Go through the records and set each one down exactly, skipping any picture.

### DATA TO PROCESS
○ ○ ○

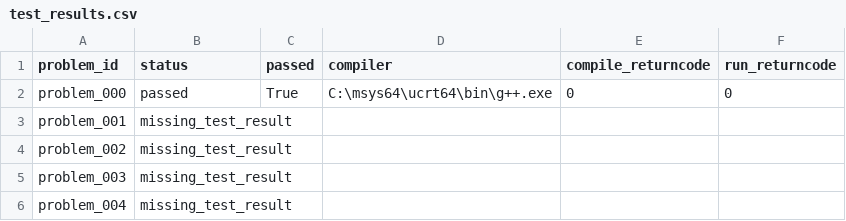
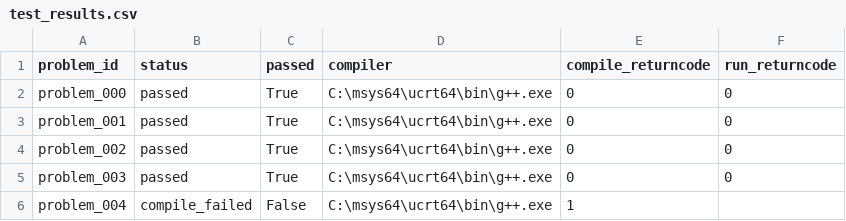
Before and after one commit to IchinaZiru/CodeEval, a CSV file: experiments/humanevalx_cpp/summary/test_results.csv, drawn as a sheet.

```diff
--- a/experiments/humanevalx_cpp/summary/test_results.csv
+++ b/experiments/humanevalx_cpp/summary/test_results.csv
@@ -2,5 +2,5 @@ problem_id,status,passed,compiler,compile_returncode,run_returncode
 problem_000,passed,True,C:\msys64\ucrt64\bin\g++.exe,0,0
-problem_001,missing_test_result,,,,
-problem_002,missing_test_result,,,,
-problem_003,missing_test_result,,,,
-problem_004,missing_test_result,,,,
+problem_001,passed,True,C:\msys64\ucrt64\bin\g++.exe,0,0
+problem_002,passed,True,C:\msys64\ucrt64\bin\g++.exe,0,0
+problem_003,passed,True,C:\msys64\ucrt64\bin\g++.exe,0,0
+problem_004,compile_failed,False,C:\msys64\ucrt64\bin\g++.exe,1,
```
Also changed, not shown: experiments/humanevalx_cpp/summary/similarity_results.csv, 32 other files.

○ ○ ○

### YOUR SOLUTION
Before and after one commit to IchinaZiru/CodeEval, a CSV file: experiments/humanevalx_cpp/summary/test_results.csv, drawn as a sheet.

```diff
--- a/experiments/humanevalx_cpp/summary/test_results.csv
+++ b/experiments/humanevalx_cpp/summary/test_results.csv
@@ -2,5 +2,5 @@ problem_id,status,passed,compiler,compile_returncode,run_returncode
 problem_000,passed,True,C:\msys64\ucrt64\bin\g++.exe,0,0
-problem_001,missing_test_result,,,,
-problem_002,missing_test_result,,,,
-problem_003,missing_test_result,,,,
-problem_004,missing_test_result,,,,
+problem_001,passed,True,C:\msys64\ucrt64\bin\g++.exe,0,0
+problem_002,passed,True,C:\msys64\ucrt64\bin\g++.exe,0,0
+problem_003,passed,True,C:\msys64\ucrt64\bin\g++.exe,0,0
+problem_004,compile_failed,False,C:\msys64\ucrt64\bin\g++.exe,1,
```
Also changed, not shown: experiments/humanevalx_cpp/summary/similarity_results.csv, 32 other files.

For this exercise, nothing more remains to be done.